Through the first week of the New Year, incidence of flu was on a slight incline but still relatively low. Only two states, Alabama and Louisiana, reported a measured rise in influenza-like illnesses.
For many seasons, the spread of influenza begins to accelerate in the latter half of January to peak sometime in February/March.
From Oct. 1, 2011, through Jan. 7, 2012, most of the viruses antigenically characterized by the Centers for Disease Control and Prevention appeared to match up well against the 2011-2012 influenza vaccine — meaning this season’s triumvirate vaccine should serve as good protection — though the CDC noted it was still too early in the season to determine how well the seasonal influenza vaccine strains and circulating strains will match.
High levels of resistance to the adamantanes (amantadine and rimantadine) persist among 2009 influenza A (H1N1) and A (H3N2) viruses — the adamantanes are not effective against influenza B viruses.

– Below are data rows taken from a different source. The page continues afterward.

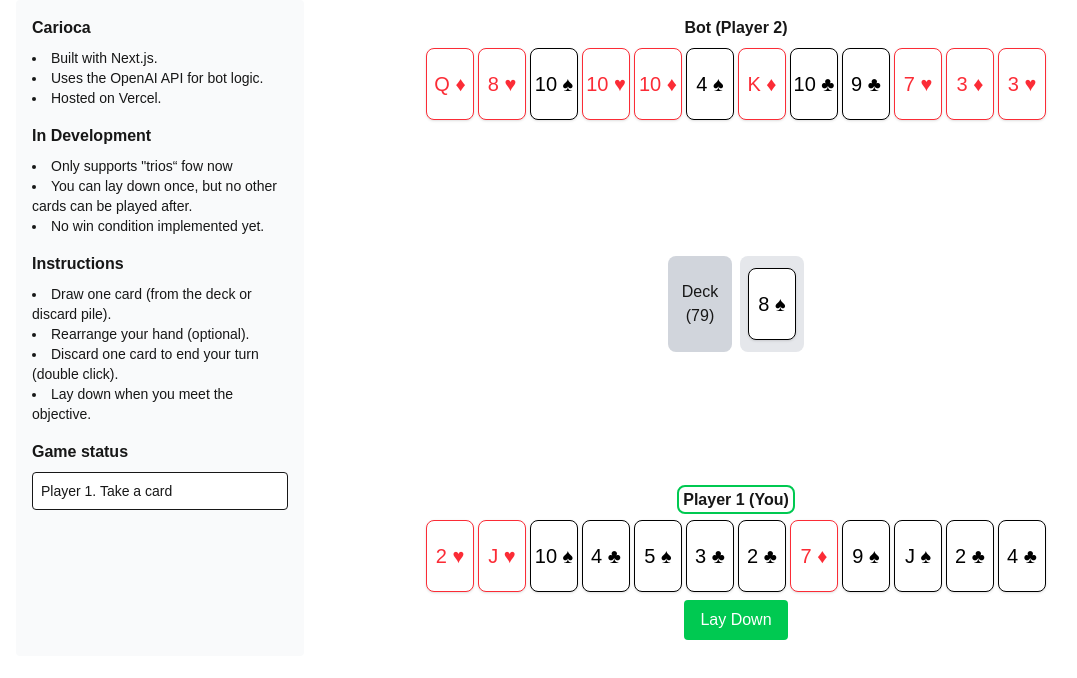
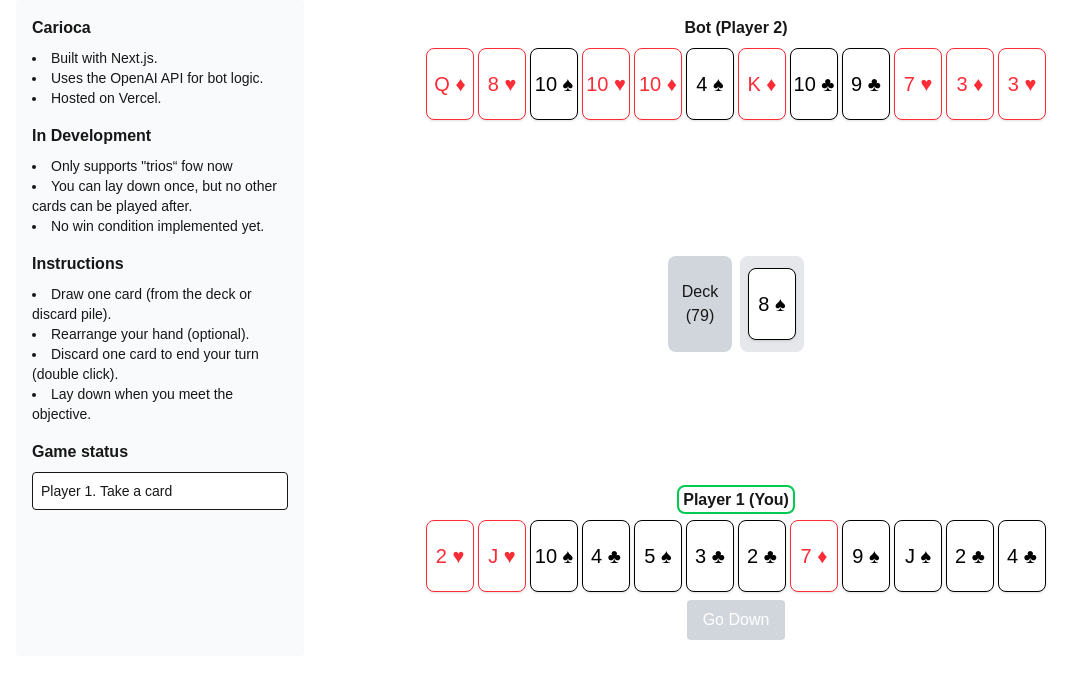
Before and after one commit to mavegaf/carioca-game, a Next.js app: page / in a window 1280 px wide. Shown: the top 678 px of the page, without its empty margins (48-1125 px from the left). Built offline with nearby package versions, Linux system fonts and the light colour scheme.

Commit message:
Disable go down button if you can't go down

```diff
--- a/src/app/CariocaGame.tsx
+++ b/src/app/CariocaGame.tsx
@@ -1,7 +1,7 @@
 'use client';
 
 import { useEffect, useState, useMemo } from 'react';
-import { generateDeck, shuffleDeck, getCardId, Card as CardType } from '@/lib/deck';
+import { generateDeck, shuffleDeck, getCardId, Card as CardType, canGoDown } from '@/lib/deck';
 import { DndContext, closestCenter, useSensor, useSensors, PointerSensor } from '@dnd-kit/core';
 import { arrayMove, SortableContext, verticalListSortingStrategy } from '@dnd-kit/sortable';
 import type { DragEndEvent } from '@dnd-kit/core';
@@ -140,8 +140,6 @@ export default function Home() {
 
       const remaining = player1Cards.filter(c => !newSets.flat().includes(c));
       setPlayer1Cards(remaining);
-    } else {
-      alert('Not ready to go down. You need: ' + currentObjective);
     }
   }
 
@@ -229,11 +227,12 @@ export default function Home() {
               </div>
             </SortableContext>
           </DndContext>
-          <button
-            className="mt-2 px-4 py-2 bg-green-500 text-white rounded"
+          <button disabled={!canGoDown(currentObjective, player1Cards)}
+            //className="mt-2 px-4 py-2 bg-green-500 text-white rounded"
+            className={`mt-2 px-4 py-2 text-white rounded ${canGoDown(currentObjective, player1Cards) ? 'bg-green-500 text-white' : 'bg-gray-300 text-gray-500 cursor-not-allowed'}`}
             onClick={handlePlayer1GoDown}
           >
-            Lay Down
+            Go Down
           </button>
         </div>
       </div>
--- a/src/lib/deck.ts
+++ b/src/lib/deck.ts
@@ -57,7 +57,13 @@ export function goDown(objetive: string, cards: Card[]) {
     // TODO implement others objetives
     return [];
   }
+}
 
+
+export function canGoDown(objetive: string, cards: Card[]) {
+  const goDownCards = goDown(objetive, cards);
+
+  return goDownCards.length > 0;
 }
 
 export function goDownInSet(objetive: string, cards: Card[], playerSet: Card[][]): Card[][] {
```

However, all viruses tested for the 2011-2012 season since Oct. 1, 2011, have been susceptible to the neuraminidase inhibitor antiviral medications Tamiflu (oseltamivir) and Relenza (zanamivir), as were the majority of viruses tested last season, the CDC reported.
However, rare sporadic cases of Tamiflu-resistant flu viruses have been reported worldwide, the CDC cautioned.
To view the flu activity maps, click here.